*** MATERIAL PROVIDED ***

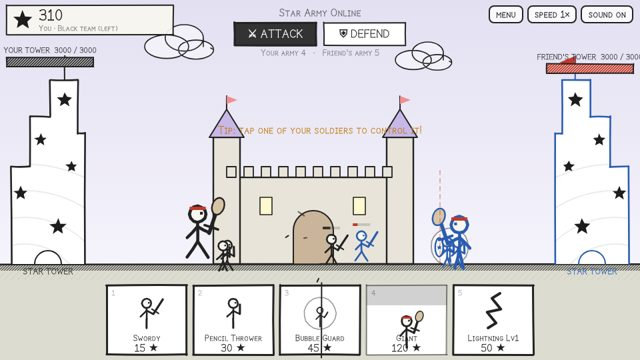
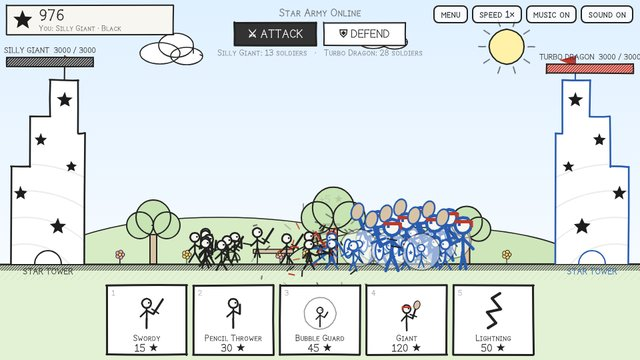
Star Army: trophies for beating the game; online win trophies; fresh lobby covers
- Animated pencil-drawn trophy on the big wins (all 30 stages, zombie level 15,
  survive till sunrise, beat the computer, 2-player VS) and a trophy shelf on
  the title screen (saved in starArmySave).
- Star Army Online: trophy when you win, wins counted on this device
  (starArmyOnlineWins) and shown on the title screen.
- Online title screen now shows an online battlefield instead of story stage 1;
  removed duplicate <title> tags.
- New thumb.jpg screenshots for both games.

Claude-Session: https://claude.ai/code/session_012zsgkV4DVUGYw2WCcTi7S9

diff --git a/star-army-online/index.html b/star-army-online/index.html
@@ -12,13 +12,6 @@
 <meta name="apple-mobile-web-app-status-bar-style" content="black-translucent">
 <meta name="apple-mobile-web-app-title" content="Star Army Online">
 <title>Star Army Online</title>
-<title>Star Army Online</title>
-<title>Star Army Online</title>
-<title>Star Army Online</title>
-<title>Star Army Online</title>
-<title>Star Army Online</title>
-<title>Star Army Online</title>
-<title>Star Army Online</title>
 <style>
[1 lines of base64/hex data omitted]
 :root{--ink:#222;--paper:#f8f6f0}
@@ -62,6 +55,10 @@ input{-webkit-user-select:text;user-select:text}
 .nameshow{font-size:26px;font-weight:bold;margin:2px 0}
 #codeIn{font:inherit;font-size:30px;font-weight:bold;letter-spacing:10px;text-transform:uppercase;width:170px;text-align:center;border:3px solid #222;border-radius:9px;padding:4px;margin:0 0 8px;background:#fff;color:#222;touch-action:manipulation}
 .bigcode{font-size:64px;font-weight:bold;letter-spacing:14px;margin:6px 0;border:3px dashed #222;border-radius:12px;padding:6px 10px;display:inline-block;background:#fff}
+.trophy,.shelfT{background:transparent!important;box-shadow:none!important}
+.trophy{width:min(220px,50vw,40vh);height:auto;display:block;margin:0 auto -6px}
+.shelf{display:flex;justify-content:center;gap:6px;flex-wrap:wrap;margin:4px 0}.shelf .slot{text-align:center;font-size:11px;font-weight:bold;width:92px}
+.shelfT{width:88px;height:auto;display:block;margin:0 auto}.shelfT.off{opacity:.25;filter:grayscale(1)}
 #rot{display:none}
 @media (orientation:portrait) and (pointer:coarse){#rot{display:block}}
 </style>
@@ -73,6 +70,7 @@ input{-webkit-user-select:text;user-select:text}
 <div id="title" class="ov on"><div class="card">
   <h1>STAR ARMY ONLINE</h1>
   <p class="onlinenow" id="onlineTitle"></p>
+  <div class="shelf" id="shelf"></div>
   <p>Two players, two devices! Each of you commands a <b>Star Army</b>. Knock down your friend's <b>Star Tower</b> before they knock down yours.</p>
   <img class="art" src="art.jpg" alt="The original hand-drawn picture this game is based on" onerror="this.remove()">
   <ul>
@@ -450,6 +448,47 @@ function update(){G.time++;
   updateProj();
   G.units=G.units.filter(u=>!u.dead);}
 
+/* ---------- trophies ---------- */
+const TROPHY_COLORS={gold:['#f4c430','#c99a06'],silver:['#d9dde3','#9aa3ad'],sun:['#ffb347','#e07b00'],blue:['#7fb3ff','#2f6fd6'],bronze:['#e0a46a','#a8662c']};
+let trophyAnim=0;
+function drawTrophy(c,color,label,f){const x=c.getContext('2d'),w=c.width,h=c.height,[fill,dark]=TROPHY_COLORS[color]||TROPHY_COLORS.gold;
+  const prev=ctx,pb=boil,psb=SB,psc=SC;ctx=x;boil=Math.floor(f/8);seed(777);x.setTransform(1,0,0,1,0,0);x.clearRect(0,0,w,h);
+  const s=w/220;x.scale(s,s);const bob=Math.sin(f/14)*4,cx=110;
+  /* shine rays */
+  x.save();x.translate(cx,92+bob);x.rotate(f/120);x.strokeStyle=fill;x.globalAlpha=.55;x.lineWidth=3;
+  for(let i=0;i<12;i++){const a=i*Math.PI/6;x.beginPath();x.moveTo(Math.cos(a)*62,Math.sin(a)*62);x.lineTo(Math.cos(a)*84,Math.sin(a)*84);x.stroke();}x.restore();
+  x.save();x.translate(0,bob);x.lineWidth=3;x.strokeStyle=INK;x.lineJoin='round';
+  /* handles */
+  x.lineWidth=7;x.strokeStyle=INK;epath(cx-50,62,16,20,1.2);x.stroke();epath(cx+50,62,16,20,1.2);x.stroke();
+  x.lineWidth=3.5;x.strokeStyle=fill;epath(cx-50,62,16,20,0.5);x.stroke();epath(cx+50,62,16,20,0.5);x.stroke();
+  /* cup */
+  x.lineWidth=3;x.strokeStyle=INK;x.fillStyle=fill;x.beginPath();x.moveTo(cx-48,34);x.lineTo(cx+48,34);x.quadraticCurveTo(cx+46,104,cx+8,116);x.lineTo(cx-8,116);x.quadraticCurveTo(cx-46,104,cx-48,34);x.closePath();x.fill();
+  hatch(cx+14,40,30,70,7,dark,1.5);
+  x.beginPath();x.moveTo(cx-48,34);x.lineTo(cx+48,34);x.quadraticCurveTo(cx+46,104,cx+8,116);x.lineTo(cx-8,116);x.quadraticCurveTo(cx-46,104,cx-48,34);x.stroke();
+  epath(cx,34,48,8,1);x.fillStyle=dark;x.fill();x.stroke();
+  /* star on the cup */
+  x.fillStyle='#fff';starPath(cx,72,17);x.fill();x.stroke();
+  /* stem + base */
+  x.fillStyle=fill;x.beginPath();x.rect(cx-8,116,16,18);x.fill();srect(cx-8,116,16,18,1);
+  x.fillStyle=dark;x.beginPath();x.rect(cx-30,134,60,12);x.fill();srect(cx-30,134,60,12,1);
+  x.fillStyle='#fff';x.beginPath();x.rect(cx-42,146,84,24);x.fill();srect(cx-42,146,84,24,1.2);
+  x.restore();
+  /* sparkles */
+  for(let i=0;i<6;i++){const a=i*1.05+f/40,r=78+Math.sin(f/9+i)*10,sx=cx+Math.cos(a)*r,sy=90+Math.sin(a)*r*.75,k=(Math.sin(f/6+i*2)+1)/2;
+    x.fillStyle=i%2?fill:'#fff';x.strokeStyle=INK;x.lineWidth=1.5;starPath(sx,sy,4+k*5);x.fill();x.stroke();}
+  if(label){x.font='bold '+(label.length>14?12:15)+'px '+FONT;x.fillStyle=INK;x.textAlign='center';x.textBaseline='middle';x.fillText(label,cx,158+bob);}
+  ctx=prev;boil=pb;SB=psb;SC=psc;}
+function trophyHTML(){return '<canvas class="trophy" width="440" height="360"></canvas>';}
+function startTrophyAnim(color,label){cancelAnimationFrame(trophyAnim);const c=document.querySelector('#msgOv canvas.trophy');if(!c)return;let f=0;
+  const loop=()=>{if(!c.isConnected||!$('msgOv').classList.contains('on'))return;drawTrophy(c,color,label,f++);trophyAnim=requestAnimationFrame(loop);};loop();}
+function trophyMsg(title,trophy,html,buttons){showMsg(title,trophyHTML()+'<br>'+html,buttons);startTrophyAnim(trophy.color,trophy.label);}
+function shelfCanvas(color,label,got){const c=document.createElement('canvas');c.width=176;c.height=144;c.className='shelfT'+(got?'':' off');
+  c.title=got?label+' trophy':'Not won yet: '+label;drawTrophy(c,got?color:'silver',got?'':'?',0);return c;}
+let onlineWins=0;try{onlineWins=Math.max(0,parseInt(localStorage.getItem('starArmyOnlineWins')||'0',10)||0);}catch(e){}
+function renderShelf(){const el=$('shelf');if(!el)return;el.innerHTML='';if(!onlineWins)return;const n=Math.min(onlineWins,5);
+  for(let i=0;i<n;i++){const d=document.createElement('div');d.className='slot';d.appendChild(shelfCanvas(['gold','blue','silver','sun','bronze'][i],'',true));el.appendChild(d);}
+  const t=document.createElement('div');t.className='slot';t.style.alignSelf='center';t.style.fontSize='14px';t.textContent=onlineWins+(onlineWins===1?' online win':' online wins')+'!';el.appendChild(t);}
+renderShelf();
 /* ---------- flow ---------- */
 let prevState=null,upReturn=null;
 function hideAll(){['title','msgOv','selOv','upOv','modeOv','zSelOv','netOv','waitOv'].forEach(id=>$(id).classList.remove('on'));}
@@ -1047,7 +1086,9 @@ function guestTick(){G.time++;
   for(const u of G.units){if(u.tx!==undefined)u.x+=(u.tx-u.x)*0.35;if(u.flash>0)u.flash--;}
   if(G.ending)G.ending.t++;}
 function finishNet(p1won){if(state==='over')return;state='over';if(isHost())netSend({t:'end',w:p1won?1:0});const iWon=(NET.role==='p1')===!!p1won;jingle(iWon);
-  const fn=friendName();showMsg(iWon?'YOU WIN, '+myName()+'! 🏆':fn+' wins!',iWon?'Your Star Army knocked down '+(fn==='Your friend'?'your friend':fn)+'\'s tower!':(fn==='Your friend'?'Your friend':fn)+'\'s army knocked down your tower. Want a rematch?',[['Play again',netAgain],['Leave',netLeave]]);}
+  const fn=friendName();if(iWon){onlineWins++;try{localStorage.setItem('starArmyOnlineWins',String(onlineWins));}catch(e){}renderShelf();
+    trophyMsg('YOU WIN, '+myName()+'! 🏆',{color:NET.role==='p1'?'gold':'blue',label:'WINNER!'},'Your Star Army knocked down '+(fn==='Your friend'?'your friend':fn)+'\'s tower! That is trophy number <b>'+onlineWins+'</b>.',[['Play again',netAgain],['Leave',netLeave]]);return;}
+  showMsg(fn+' wins!',(fn==='Your friend'?'Your friend':fn)+'\'s army knocked down your tower. Want a rematch?',[['Play again',netAgain],['Leave',netLeave]]);}
 function netAgain(){NET.meAgain=true;netSend({t:'again'});if(NET.role==='p1'&&NET.otherAgain){hostStart();return;}
   showMsg('Rematch!','Waiting for '+friendName()+' to tap Play again…',[['Leave',netLeave]]);}
 function netLeave(){netClose();state='title';hideAll();$('title').classList.add('on');}
@@ -1140,7 +1181,7 @@ let last=performance.now(),acc=0;
 function frame(now){acc+=Math.min(100,now-last);last=now;boil=Math.floor(now/140)%4;
   while(acc>=1000/60){t++;if(state==='play'){if(isGuest())guestTick();else{for(let i=0;i<speed;i++)update();if(isHost()&&t%3===0)netSend(snap());}}acc-=1000/60;}
   draw();musicTick();requestAnimationFrame(frame);}
-startStage(0);requestAnimationFrame(frame);
+startBattle({n:0,name:'Star Army Online',short:'Online',baseHp:3000,int:1e9,mix:{bug:1},beetle:[1e9,1e9],start:100,mul:1,pmul:1,bmul:1,boss:null,towerHp:3000},(NET.role='p1','vs'),'net');NET.role=null;G.theme=0;G.banner=0;requestAnimationFrame(frame);
 try{document.fonts.load('bold 20px Stickman').then(()=>{bgKey='';});}catch(e){}
 </script>
 <script>

diff --git a/star-army/index.html b/star-army/index.html
@@ -47,6 +47,10 @@ ul{text-align:left;margin:6px auto;padding-left:22px;max-width:480px;font-size:1
 .sbtn b{display:block;font-size:20px}.sbtn span{font-size:10px;display:block;line-height:1.1}
 .sbtn.boss{border:3px solid #c0392b;color:#c0392b}.sbtn:disabled{opacity:.3;cursor:default}.sbtn.done{background:#eee}
 .onlinenow{font-weight:bold;color:#1e7a3a;min-height:20px;margin:2px 0 6px}
+.trophy,.shelfT{background:transparent!important;box-shadow:none!important}
+.trophy{width:min(220px,50vw,40vh);height:auto;display:block;margin:0 auto -6px}
+.shelf{display:flex;justify-content:center;gap:6px;flex-wrap:wrap;margin:4px 0}.shelf .slot{text-align:center;font-size:11px;font-weight:bold;width:92px}
+.shelfT{width:88px;height:auto;display:block;margin:0 auto}.shelfT.off{opacity:.25;filter:grayscale(1)}
 #rot{display:none}
 @media (orientation:portrait) and (pointer:coarse){#rot{display:block}}
 </style>
@@ -58,6 +62,7 @@ ul{text-align:left;margin:6px auto;padding-left:22px;max-width:480px;font-size:1
 <div id="title" class="ov on"><div class="card">
   <h1>STAR ARMY vs. THE BUGS</h1>
   <p class="onlinenow" id="onlineTitle"></p>
+  <div class="shelf" id="shelf"></div>
   <p>Bugs have taken over the computer! Build an army, protect your <b>Star Tower</b>, and seal up <b>The Crack</b> in the wall where they come from.</p>
   <img class="art" src="art.jpg" alt="The original hand-drawn picture this game is based on" onerror="this.remove()">
   <ul>
@@ -419,6 +424,47 @@ function update(){G.time++;
   updateProj();
   G.units=G.units.filter(u=>!u.dead);}
 
+/* ---------- trophies ---------- */
+const TROPHY_COLORS={gold:['#f4c430','#c99a06'],silver:['#d9dde3','#9aa3ad'],sun:['#ffb347','#e07b00'],blue:['#7fb3ff','#2f6fd6'],bronze:['#e0a46a','#a8662c']};
+let trophyAnim=0;
+function drawTrophy(c,color,label,f){const x=c.getContext('2d'),w=c.width,h=c.height,[fill,dark]=TROPHY_COLORS[color]||TROPHY_COLORS.gold;
+  const prev=ctx,pb=boil,psb=SB,psc=SC;ctx=x;boil=Math.floor(f/8);seed(777);x.setTransform(1,0,0,1,0,0);x.clearRect(0,0,w,h);
+  const s=w/220;x.scale(s,s);const bob=Math.sin(f/14)*4,cx=110;
+  /* shine rays */
+  x.save();x.translate(cx,92+bob);x.rotate(f/120);x.strokeStyle=fill;x.globalAlpha=.55;x.lineWidth=3;
+  for(let i=0;i<12;i++){const a=i*Math.PI/6;x.beginPath();x.moveTo(Math.cos(a)*62,Math.sin(a)*62);x.lineTo(Math.cos(a)*84,Math.sin(a)*84);x.stroke();}x.restore();
+  x.save();x.translate(0,bob);x.lineWidth=3;x.strokeStyle=INK;x.lineJoin='round';
+  /* handles */
+  x.lineWidth=7;x.strokeStyle=INK;epath(cx-50,62,16,20,1.2);x.stroke();epath(cx+50,62,16,20,1.2);x.stroke();
+  x.lineWidth=3.5;x.strokeStyle=fill;epath(cx-50,62,16,20,0.5);x.stroke();epath(cx+50,62,16,20,0.5);x.stroke();
+  /* cup */
+  x.lineWidth=3;x.strokeStyle=INK;x.fillStyle=fill;x.beginPath();x.moveTo(cx-48,34);x.lineTo(cx+48,34);x.quadraticCurveTo(cx+46,104,cx+8,116);x.lineTo(cx-8,116);x.quadraticCurveTo(cx-46,104,cx-48,34);x.closePath();x.fill();
+  hatch(cx+14,40,30,70,7,dark,1.5);
+  x.beginPath();x.moveTo(cx-48,34);x.lineTo(cx+48,34);x.quadraticCurveTo(cx+46,104,cx+8,116);x.lineTo(cx-8,116);x.quadraticCurveTo(cx-46,104,cx-48,34);x.stroke();
+  epath(cx,34,48,8,1);x.fillStyle=dark;x.fill();x.stroke();
+  /* star on the cup */
+  x.fillStyle='#fff';starPath(cx,72,17);x.fill();x.stroke();
+  /* stem + base */
+  x.fillStyle=fill;x.beginPath();x.rect(cx-8,116,16,18);x.fill();srect(cx-8,116,16,18,1);
+  x.fillStyle=dark;x.beginPath();x.rect(cx-30,134,60,12);x.fill();srect(cx-30,134,60,12,1);
+  x.fillStyle='#fff';x.beginPath();x.rect(cx-42,146,84,24);x.fill();srect(cx-42,146,84,24,1.2);
+  x.restore();
+  /* sparkles */
+  for(let i=0;i<6;i++){const a=i*1.05+f/40,r=78+Math.sin(f/9+i)*10,sx=cx+Math.cos(a)*r,sy=90+Math.sin(a)*r*.75,k=(Math.sin(f/6+i*2)+1)/2;
+    x.fillStyle=i%2?fill:'#fff';x.strokeStyle=INK;x.lineWidth=1.5;starPath(sx,sy,4+k*5);x.fill();x.stroke();}
+  if(label){x.font='bold '+(label.length>14?12:15)+'px '+FONT;x.fillStyle=INK;x.textAlign='center';x.textBaseline='middle';x.fillText(label,cx,158+bob);}
+  ctx=prev;boil=pb;SB=psb;SC=psc;}
+function trophyHTML(){return '<canvas class="trophy" width="440" height="360"></canvas>';}
+function startTrophyAnim(color,label){cancelAnimationFrame(trophyAnim);const c=document.querySelector('#msgOv canvas.trophy');if(!c)return;let f=0;
+  const loop=()=>{if(!c.isConnected||!$('msgOv').classList.contains('on'))return;drawTrophy(c,color,label,f++);trophyAnim=requestAnimationFrame(loop);};loop();}
+function trophyMsg(title,trophy,html,buttons){showMsg(title,trophyHTML()+'<br>'+html,buttons);startTrophyAnim(trophy.color,trophy.label);}
+function shelfCanvas(color,label,got){const c=document.createElement('canvas');c.width=176;c.height=144;c.className='shelfT'+(got?'':' off');
+  c.title=got?label+' trophy':'Not won yet: '+label;drawTrophy(c,got?color:'silver',got?'':'?',0);return c;}
+const TROPHIES=[['story','gold','BUG BUSTER','Beat all 30 stages'],['zombie','silver','ZOMBIE KING','Beat zombie level 15'],['night','sun','SUNRISE HERO','Survive till sunrise'],['cpu','blue','CPU CHAMP','Beat the computer in VS']];
+function renderShelf(){const el=$('shelf');if(!el)return;el.innerHTML='';const got=save.trophies||{};
+  TROPHIES.forEach(([k,c,l,how])=>{const d=document.createElement('div');d.className='slot';d.appendChild(shelfCanvas(c,l,got[k]));d.appendChild(document.createTextNode(got[k]?l:how));el.appendChild(d);});}
+function award(k){save.trophies=save.trophies||{};const isNew=!save.trophies[k];save.trophies[k]=1;persist();renderShelf();return isNew?'<div class="newbox">NEW TROPHY! It is on your trophy shelf.</div>':'';}
+renderShelf();
 /* ---------- flow ---------- */
 let prevState=null,upReturn=null;
 function hideAll(){['title','msgOv','selOv','upOv','modeOv','zSelOv'].forEach(id=>$(id).classList.remove('on'));}
@@ -458,7 +504,7 @@ function finish(won){if(G.mode!=='story'){finishMode(won);return;}state='over';c
   const again=()=>{finish.paid=false;};
   if(stageIdx<STAGES.length-1){const nx=STAGES[stageIdx+1];if(nx.boss)html+='<br>Watch out — the next stage is a <b>BOSS FIGHT!</b>';
     showMsg('Stage '+st.n+' cleared! 🎉',html,[['Next: Stage '+nx.n+' ▶',()=>{again();go(stageIdx+1);}],['◆ Upgrades',()=>showUpgrades(()=>finish(true))],['Stages',()=>{again();showSelect(true);}]]);}
-  else showMsg('YOU WIN! 🏆','Your Star Army beat the '+ENEMIES[st.boss].name+' and sealed every crack in the computer! You are a true bug buster!<br>You earned <b>'+finish.gems+' ◆ gems</b>.',
+  else trophyMsg('YOU WIN! 🏆',{color:'gold',label:'BUG BUSTER'},award('story')+'Your Star Army beat the '+ENEMIES[st.boss].name+' and sealed every crack in the computer! You are a true bug buster!<br>You earned <b>'+finish.gems+' ◆ gems</b>.',
     [['◆ Upgrades',()=>showUpgrades(()=>finish(true))],['Stages',()=>{again();showSelect(true);}]]);}
 function playStory(){if(save.unlocked<=1){hideAll();go(0);}else showSelect(false);}
 let modeFromGame=false;
@@ -473,16 +519,17 @@ $('modeUp').onclick=()=>showUpgrades(()=>{$('modeOv').classList.add('on');});
 $('modeBack').onclick=()=>{hideAll();if(modeFromGame&&state==='paused')state='play';else if(state==='over'){$('msgOv').classList.add('on');}else{state='title';$('title').classList.add('on');}};
 function finishMode(won){state='over';const m=G.mode,key=G.modeKey,again=()=>{finishMode.paid=false;startMode(key);},modes=()=>{finishMode.paid=false;showModes(false);};
   const pay=g=>{if(!finishMode.paid){save.gems+=g;persist();finishMode.paid=true;}return '<br>You earned <b>'+g+' ◆ gems</b>'+(G.mode==='zombie'&&g===1?' (replay bonus)':'')+'.';};
-  if(m==='vs'){if(G.vsCpu)showMsg(won?'YOU WIN! 🏆':'The Computer wins!',won?'Your Star Army smashed the Bug Army!'+pay(3):'The bugs knocked down your Star Tower. Try again!',[['Rematch',again],['Modes',modes]]);
-    else showMsg(won?'PLAYER 1 WINS! ⭐':'PLAYER 2 WINS! 🐛',won?'The Star Army sealed the Crack!':'The Bug Army knocked down the Star Tower!',[['Rematch',again],['Modes',modes]]);return;}
+  if(m==='vs'){if(G.vsCpu&&won){trophyMsg('YOU WIN! 🏆',{color:'blue',label:'CPU CHAMP'},award('cpu')+'Your Star Army smashed the Bug Army!'+pay(3),[['Rematch',again],['Modes',modes]]);return;}
+    if(G.vsCpu)showMsg('The Computer wins!','The bugs knocked down your Star Tower. Try again!',[['Rematch',again],['Modes',modes]]);
+    else trophyMsg(won?'PLAYER 1 WINS! ⭐':'PLAYER 2 WINS! 🐛',{color:won?'gold':'bronze',label:won?'PLAYER 1':'PLAYER 2'},won?'The Star Army sealed the Crack!':'The Bug Army knocked down the Star Tower!',[['Rematch',again],['Modes',modes]]);return;}
   if(!won){showMsg(m==='night'?'The zombies got in!':'Oh no!',m==='night'?'You survived '+fmtTime(G.time)+' of the night. Hire more miners, build cannons, and try again!':'The zombies knocked down your Star Tower. Try again or buy upgrades!',
     [['Try again',again],['◆ Upgrades',()=>showUpgrades(()=>finishMode(false))],['Modes',modes]]);return;}
-  if(m==='night'){showMsg('THE SUN IS UP! ☀','You survived the whole night! The zombies ran away from the sunlight.'+pay(5),[['Play again',again],['◆ Upgrades',()=>showUpgrades(()=>finishMode(true))],['Modes',modes]]);return;}
+  if(m==='night'){trophyMsg('THE SUN IS UP! ☀',{color:'sun',label:'SUNRISE HERO'},award('night')+'You survived the whole night! The zombies ran away from the sunlight.'+pay(5),[['Play again',again],['◆ Upgrades',()=>showUpgrades(()=>finishMode(true))],['Modes',modes]]);return;}
   const z=ZMODES[key],n=z.n;save.zCleared=save.zCleared||{};const first=!save.zCleared[n];
   if(!finishMode.paid){finishMode.g=first?z.gems:1;save.zCleared[n]=1;save.zUnlocked=Math.max(save.zUnlocked||1,Math.min(ZCOUNT,n+1));}
   const html=(z.bossLv?'You beat the '+ENEMIES[z.boss].name+' and smashed the graveyard!':'You smashed the zombie graveyard!')+pay(finishMode.g);
   const btns=n<ZCOUNT?[['Next: Level '+(n+1)+' ▶',()=>{finishMode.paid=false;startMode('z'+(n+1));}]]:[];
-  showMsg(n===ZCOUNT?'ZOMBIE KING DEFEATED! 👑':'Level '+n+' cleared! 🧟',html+(n===ZCOUNT?'<br>You beat every zombie level!':''),btns.concat([['◆ Upgrades',()=>showUpgrades(()=>finishMode(true))],['Levels',()=>{finishMode.paid=false;showZombieLevels();}]]));}
+  (n===ZCOUNT?(t,h,b)=>trophyMsg(t,{color:'silver',label:'ZOMBIE KING'},award('zombie')+h,b):showMsg)(n===ZCOUNT?'ZOMBIE KING DEFEATED! 👑':'Level '+n+' cleared! 🧟',html+(n===ZCOUNT?'<br>You beat every zombie level!':''),btns.concat([['◆ Upgrades',()=>showUpgrades(()=>finishMode(true))],['Levels',()=>{finishMode.paid=false;showZombieLevels();}]]));}
 $('playBtn').onclick=()=>{unlockAudio();showModes(false);};
 $('speed').onclick=()=>{speed=speed===1?2:1;$('speed').textContent='speed '+speed+'×';};
 

diff --git a/privacy/index.html b/privacy/index.html
@@ -27,7 +27,7 @@ a{color:inherit}
 <p>Our games do not collect, store, or share any personal information. There are no accounts, no ads, no in-app purchases, and no third-party analytics or tracking.</p>
 
 <h2>What stays on your device</h2>
-<p>Game progress (such as unlocked stages, gems, and upgrades) and settings (such as sound on/off) are saved only on your own device, using your browser's local storage. This data never leaves your device and we cannot see it. You can erase it at any time by clearing this site's data in your browser, or by uninstalling the app.</p>
+<p>Game progress (such as unlocked stages, gems, upgrades, and trophies) and settings (such as sound on/off) are saved only on your own device, using your browser's local storage. This data never leaves your device and we cannot see it. You can erase it at any time by clearing this site's data in your browser, or by uninstalling the app.</p>
 
 <h2>Offline files</h2>
 <p>To let the games work without an internet connection, your browser keeps a copy of the game files (pictures, code, sounds). These are the same files everyone downloads and contain nothing about you.</p>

***

# EXERCISE:
Please return a copy of each line in the entries that has the string "webkit".

# EXERCISE ANSWER:
@@ -62,6 +55,10 @@ input{-webkit-user-select:text;user-select:text}
@@ -73,6 +70,7 @@ input{-webkit-user-select:text;user-select:text}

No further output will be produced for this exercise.